This is not about quiet, but the idea of quiet. Libraries have always been leaders in third space, as Montgomery and Miller argue that in times of fiscal constraint, the academic library fills that niche, and further, the library is a place of individual productivity during finals. Most importantly, the library:
(O)ffers a comfortable welcoming environment for informal gathering where people come and go at their leisure and “nobody plays host” (Oldenburg 1999). The relaxed atmosphere of the third place provides users with the chance to be around others where they are not restricted by time, nor are they compelled to be there. -Montgomery and Miller, The “Third Place”: The Libary as Collaborativeand Community Space in a Time of Fiscal Contraint
The place we are trying to get away from is a noisy one. Stuart Sim puts forth the idea that the noise we are trying to get away from is integral to the business culture of the United States, where it functions as a way to get our increasingly divided attention (Manifesto for Silence). Pushing this one step further, John Stewart connects the noise of the consumer society to an even deeper place: our identities:
It seems the attitudes toward noise are being shaped and changed by consumer society…..It also means that many people do not know life without noise; if it were not there, a void would open up in their lives. They would notice the silence. They have become oblivious to the noise. Why Noise Matters, p.9-10
The “fear of silence” is so unsettling because without the noise, our attentions have no easy external focus, no desire drive spurned on, no object or idea with which to attach. The stuff brings the noise and brings our identity additives with it. This is the place where libraries get their power, both in terms of physical space, but also the space that an instruction librarian can bring into the classroom. Shutting down the noise and unsettling that drive allows students to really connect ideas with other ideas. Blanda may think that is because they are bored, but perhaps that is exactly the point. He equates not having to deal with the hassles of life to boredom and specifically, a lack of noise. Being able to avoid the invasion of noise (corporate or otherwise) has always been the purview of the well-to-do, and is a key factor in defining a luxury product:
Luxury vehicles make a statement — but too often, you can’t hear it over the roar of their engines. So the makers of top-line craft are dummying up the decibels, with a technological silence that’s 24-karat golden. Indeed, keeping quiet has become a science of its own. -Alexander George, The Silence of Luxury
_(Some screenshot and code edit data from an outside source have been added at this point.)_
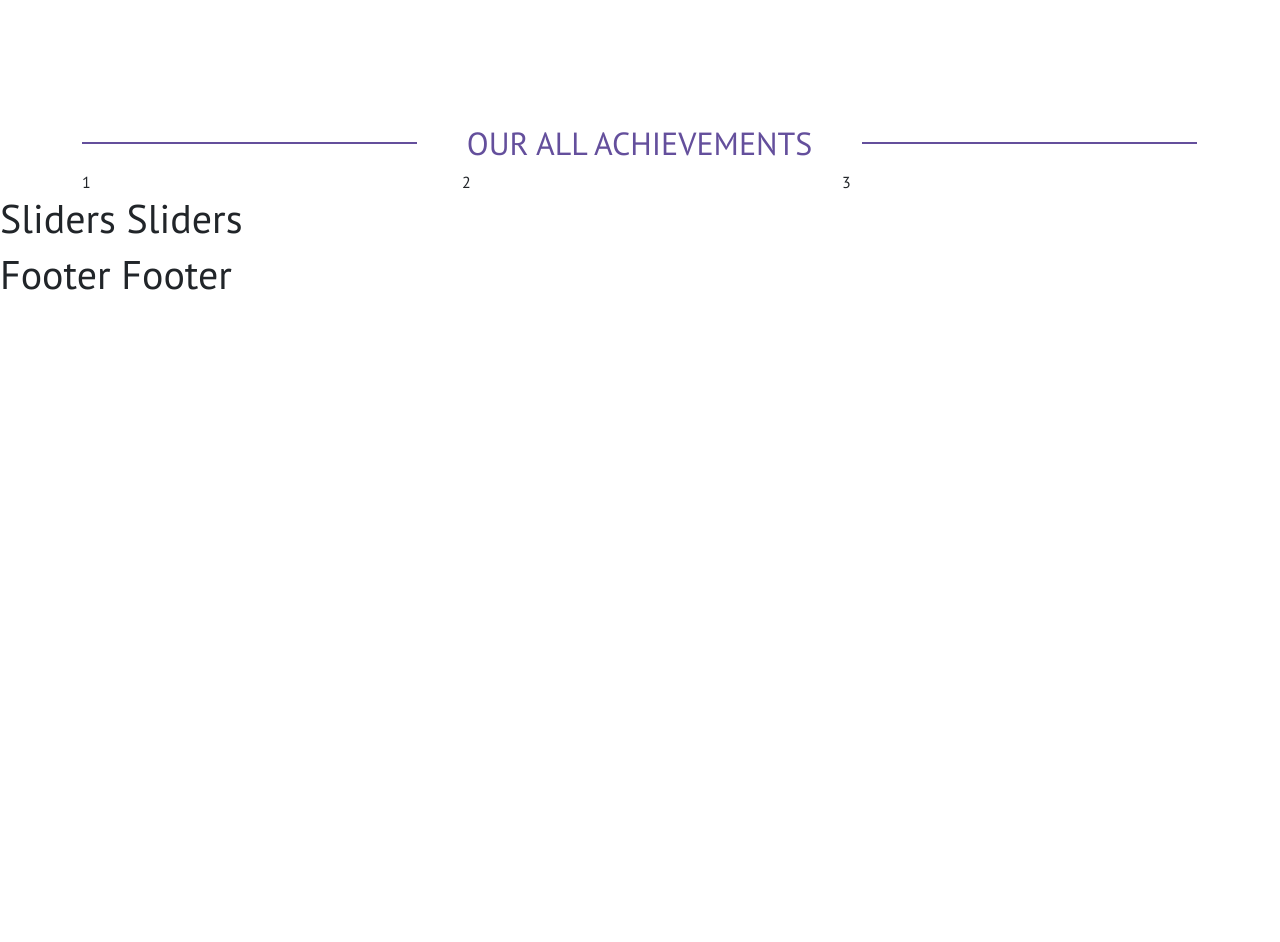
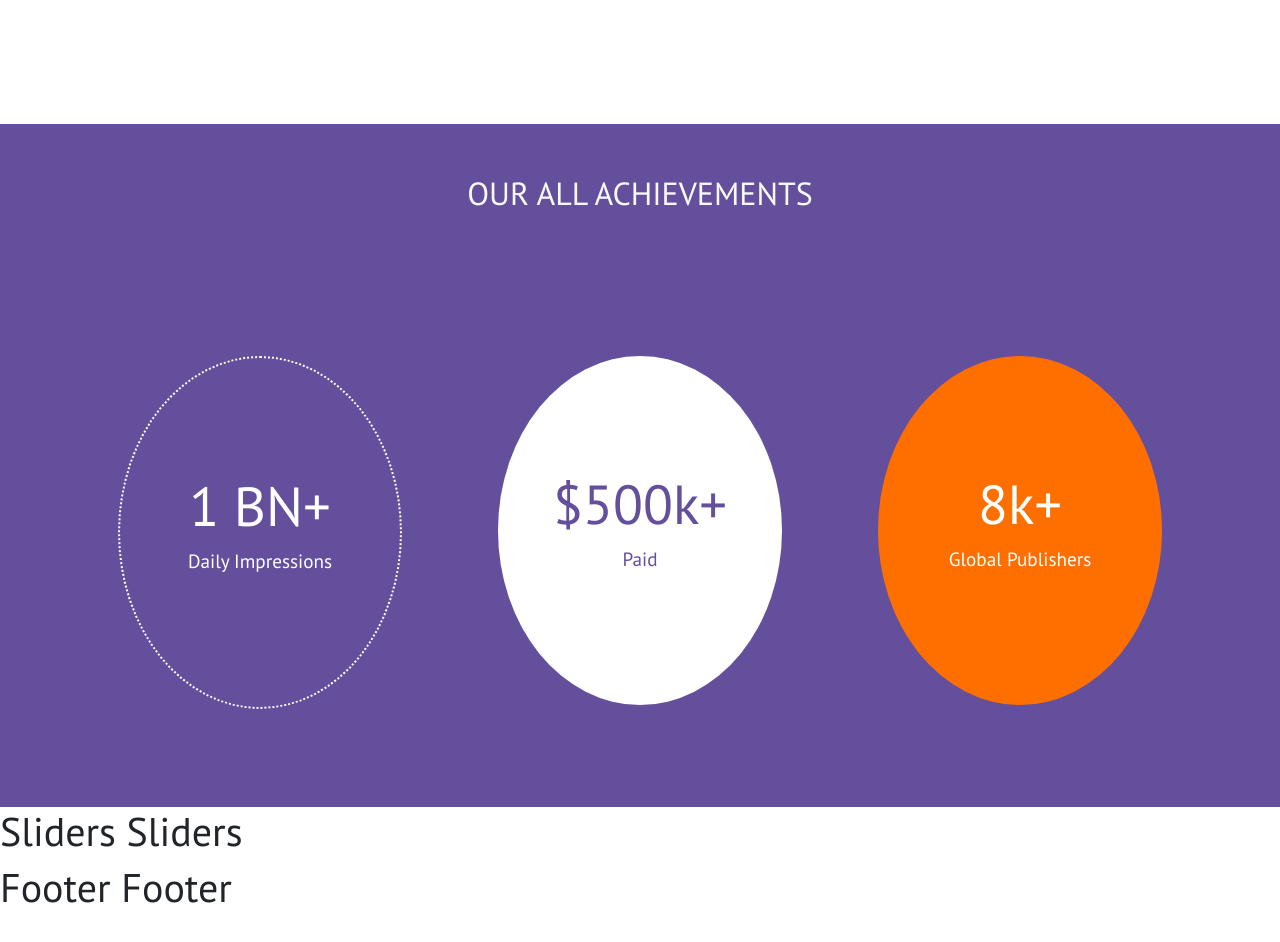
Before and after one commit to RHsanto/Masterkey_Task, a React (Create React App) app: page / in a window 1280 px wide. Shown: the part 2080-3022 px from the top of the page. Before the commit the page ends 2386 px from the top, so only its background shows below. Built offline with nearby package versions, Linux system fonts and the light colour scheme.

Commit message:
[ADD] done acheivementn

```diff
--- a/src/App.css
+++ b/src/App.css
@@ -1,3 +1,6 @@
+.footer{
+  height: 400px;
+}
 .color{
   color: #FF6F00;
 }
@@ -91,4 +94,31 @@
 
 .achievement{
   margin-top: 150px;
+  background-color: #644F9C;
+  padding: 50px;
 }
+.circle-1{
+  border: 2px dotted white;
+  border-radius: 50%;
+  color: white;
+  padding: 115px 0;
+  font-size: larger;
+}
+.circle-1 h1, .circle-2 h1, .circle-3 h1{
+  font-size: 55px;
+}
+
+.circle-2{
+  background-color: #ffffff;
+  border-radius: 50%;
+  color: #644F9C;
+  padding: 115px 0;
+  font-size: larger;
+}
+.circle-3{
+  background-color: #FF6F00;
+  border-radius: 50%;
+  color: white;
+  padding: 115px 0;
+  font-size: larger;
+}
--- a/src/page/Home/Achievement_section/Achivement.js
+++ b/src/page/Home/Achievement_section/Achivement.js
@@ -2,13 +2,29 @@ import React from 'react';
 
 const Achievement = () => {
   return (
-    <div className='achievement'>
+    <div className='achievement text-center'>
      <div className="container">
-     <h2 className='title'>OUR ALL ACHIEVEMENTS </h2>
-     <div className="row">
-       <div className="col-lg-4">1</div>
-       <div className="col-lg-4">2</div>
-       <div className="col-lg-4">3</div>
+     <h2 className=' text-light mb-5'>OUR ALL ACHIEVEMENTS </h2>
+     <div className="row achievement-row pt-5">
+       <div className="col-lg-4 p-5">
+         <div className="circle-1">
+           <h1>1 BN+</h1>
+           <p>Daily Impressions</p>
+         </div>
+
+       </div>
+       <div className="col-lg-4 p-5">
+       <div className="circle-2">
+        <h1> $500k+</h1>
+        <p>Paid</p>
+       </div>
+       </div>
+       <div className="col-lg-4 p-5">
+       <div className="circle-3">
+       <h1> 8k+</h1>
+        <p>Global Publishers</p>
+       </div>
+       </div>
      </div>
      </div>
     </div>
--- a/src/page/common/Footer.js
+++ b/src/page/common/Footer.js
@@ -2,7 +2,7 @@ import React from 'react';
 
 const Footer = () => {
   return (
-    <div>
+    <div className='footer'>
       <h1>Footer
 Footer</h1>
     </div>
```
Libraries provide that sacred third space of silence, both from sound and from other mental distraction, much the same as what Blanda finds in the shower, and what your average 1%-er finds in the comfort of the newest Learjet. What libraries excel at is keeping down the cost. Best of all, unlike the cluttered and loud identities that can be forged through the consumption of consumer goods, the library provides a quiet place, sometimes literally, but often figuratively.